- Joshua 7:19: Joshua tells Achan to give God praise, confess his sin and “do not hide it from me.” This is a Hebrew word play since what Achan has done is hide stolen items in his tent. (Joshua 7:21)
- Joshua 7:20: Achan’s confession is sorry, but not broken.
- Joshua 7:21: It’s interesting that he took a robe. Literally it is, “one beautiful garment of Shinar.” Shinar is mentioned in Genesis 11:2 as the place where the Tower of Babel was built. Some scholars think this robe was a gift from the king of Babylon to the king of Jericho. Throughout the Bible Babylon represents everything opposed to God. In Revelation, Babylon is the symbol of the world (the “whore of Babylon”) while the church is the “Bride of Christ.” So, there’s the Bride of Satan, Babylon, and the Bride of Christ, the Church. Achan chooses to align himself and his family with Babylon.
- Joshua 7:22: The stolen items are found buried in Achan’s tent. He’s an idiot. He stole things while living among nomads. No where to display his riches, and no black market to sell his plunder.
- Joshua 7:24: They are taken to the valley of Achor, which means valley of trouble.
- Joshua 7:25: Joshua asks, “why did you bring trouble on us.”
- Ahcan = Trouble.
- Achor = Valley of trouble.
- Joshua = You have brought trouble on us.
- Yahweh = will now trouble Achan.
- Joshua 7:25: Israel stones Achan and all that is his, burn the remains with fire, and then pile stones on top of them to mark their grave. There is no way to soften this text. It is brutal. Sin does great harm to us, to all that we have, to all that we love. We do an injustice to the Bible when we try to reimagine this account in a more comfortable way. This text is meant to make us squirm. Sin brings death. It
On our most troubling days,
- Joshua 7:26: The place where Achan is stoned is called the Valley of Achor. The Valley of trouble.
- Hosea 2:14-15: In Hosea, the nation has strayed from God. He tells them that judgment is coming.
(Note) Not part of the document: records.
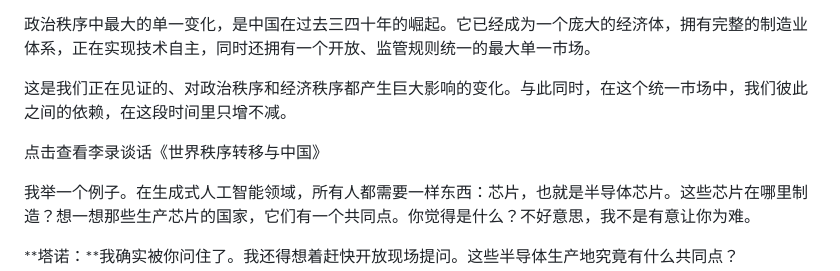
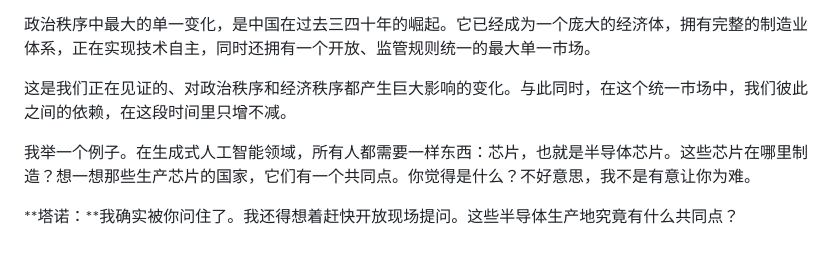
Before and after one commit to Esdeath/website_munger, a Markdown page: li-lu/李录：2026年格雷厄姆与多德年度午餐会对谈-价值投资、人工智能与人类的未来.md, the part around the change. GitHub-like rendering; blank space fills up the shorter version.

Commit message:
chore: update site

```diff
--- a/li-lu/李录：2026年格雷厄姆与多德年度午餐会对谈-价值投资、人工智能与人类的未来.md
+++ b/li-lu/李录：2026年格雷厄姆与多德年度午餐会对谈-价值投资、人工智能与人类的未来.md
@@ -304,8 +304,6 @@
 
 这是我们正在见证的、对政治秩序和经济秩序都产生巨大影响的变化。与此同时，在这个统一市场中，我们彼此之间的依赖，在这段时间里只增不减。
 
-点击查看李录谈话《世界秩序转移与中国》
-
 我举一个例子。在生成式人工智能领域，所有人都需要一样东西：芯片，也就是半导体芯片。这些芯片在哪里制造？想一想那些生产芯片的国家，它们有一个共同点。你觉得是什么？不好意思，我不是有意让你为难。
 
 **塔诺：**我确实被你问住了。我还得想着赶快开放现场提问。这些半导体生产地究竟有什么共同点？
```
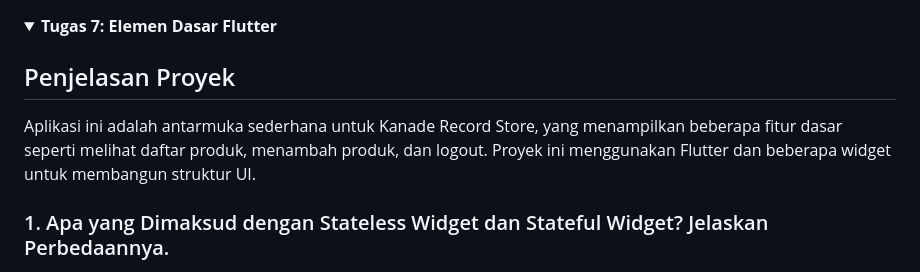
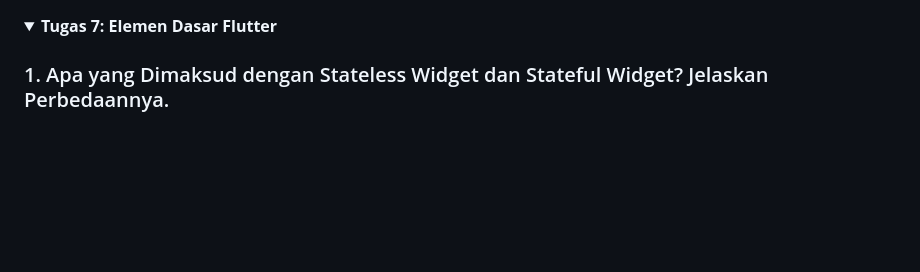
Before and after one commit to AdamCS-code/kanade_record_store_flutter, a Markdown page: README.md, the part around the change. Rendered like a GitHub page; folded sections open; blank space fills up the shorter version.

```diff
--- a/README.md
+++ b/README.md
@@ -1,10 +1,6 @@
 <details>
 <summary> <b> Tugas 7: Elemen Dasar Flutter </b> </summary>
 
-
-## Penjelasan Proyek
-
-Aplikasi ini adalah antarmuka sederhana untuk Kanade Record Store, yang menampilkan beberapa fitur dasar seperti melihat daftar produk, menambah produk, dan logout. Proyek ini menggunakan Flutter dan beberapa widget untuk membangun struktur UI.
 
 ### 1. Apa yang Dimaksud dengan Stateless Widget dan Stateful Widget? Jelaskan Perbedaannya.
 
```
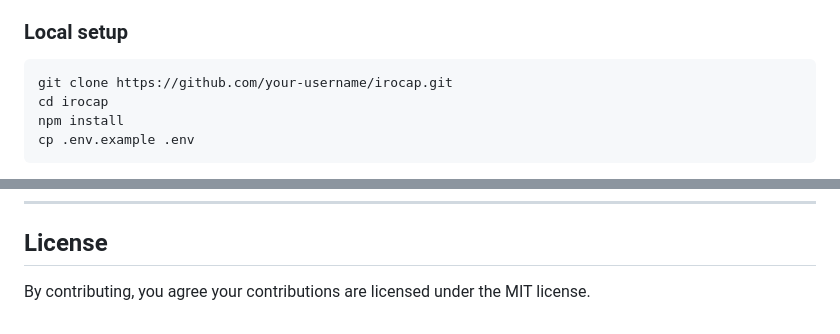
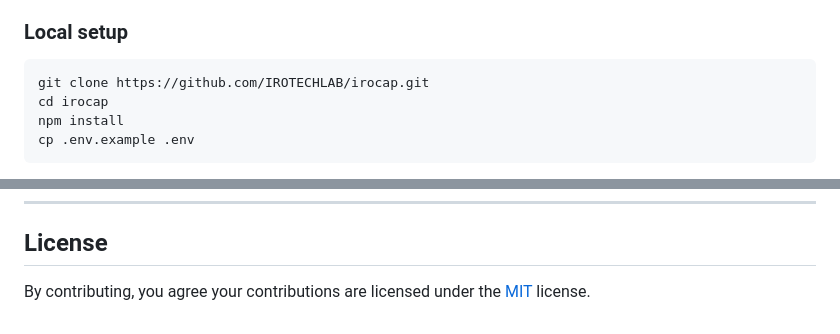
Before and after one commit to IROTECHLAB/IROCAP, a Markdown page: CONTRIBUTING.md, 2 parts joined by grey strips. GitHub-like rendering.

Commit message:
Fix repository URL and update license statement
Updated the repository URL and clarified the license agreement.

```diff
--- a/CONTRIBUTING.md
+++ b/CONTRIBUTING.md
@@ -32,7 +32,7 @@ Thanks for considering a contribution. This is a small project with a focused sc
 
 ### Local setup
 
-<pre><code>git clone https://github.com/your-username/irocap.git
+<pre><code>git clone https://github.com/IROTECHLAB/irocap.git
 cd irocap
 npm install
 cp .env.example .env</code></pre>
@@ -218,4 +218,4 @@ If the bug involves the widget, include the DevTools console output and the fail
 
 ## License
 
-By contributing, you agree your contributions are licensed under the MIT license.
+By contributing, you agree your contributions are licensed under the [MIT](LICENSE) license.
```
But then in Hosea 2 he begins to woo them back to him. And then he says that in the valley of Achor he will make a “door of hope.”
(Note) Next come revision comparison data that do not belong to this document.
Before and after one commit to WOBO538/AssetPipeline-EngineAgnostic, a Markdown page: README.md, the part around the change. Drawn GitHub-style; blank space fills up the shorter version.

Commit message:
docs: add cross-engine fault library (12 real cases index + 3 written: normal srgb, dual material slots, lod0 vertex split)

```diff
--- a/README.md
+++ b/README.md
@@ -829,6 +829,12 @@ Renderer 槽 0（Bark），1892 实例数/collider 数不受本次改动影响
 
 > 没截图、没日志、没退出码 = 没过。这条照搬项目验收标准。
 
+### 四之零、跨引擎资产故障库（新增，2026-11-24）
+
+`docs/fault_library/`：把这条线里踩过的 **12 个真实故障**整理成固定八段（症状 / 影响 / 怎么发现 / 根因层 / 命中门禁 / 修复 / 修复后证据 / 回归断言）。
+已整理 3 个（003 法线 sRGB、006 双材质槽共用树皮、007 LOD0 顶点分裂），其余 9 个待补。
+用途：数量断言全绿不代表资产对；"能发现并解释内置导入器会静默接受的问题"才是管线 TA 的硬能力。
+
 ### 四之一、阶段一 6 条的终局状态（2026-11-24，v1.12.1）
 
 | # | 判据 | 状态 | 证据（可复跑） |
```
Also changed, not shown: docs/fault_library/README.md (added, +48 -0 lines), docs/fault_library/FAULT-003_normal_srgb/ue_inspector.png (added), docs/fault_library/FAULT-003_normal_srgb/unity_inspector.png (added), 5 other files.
That is, in the very place judgment is deserved, God will open a door of hope.
How do I get up?
1.Come (Joshua 7:7) (James 4:8-10)
2. I must deal (Joshua 7:25)
3. Expect God to (Joshua 8) (Phlippians 3:13-14) (Proverbs 24:16)
4. Get back (Joshua didn’t stay down) (Joshua 7:13)
Notice when discussing the armor of God in Ephesians 6:11-13, Paul’s emphasis is on “standing” against the devil. We are not to stay down and defeated, but rise up against our enemy.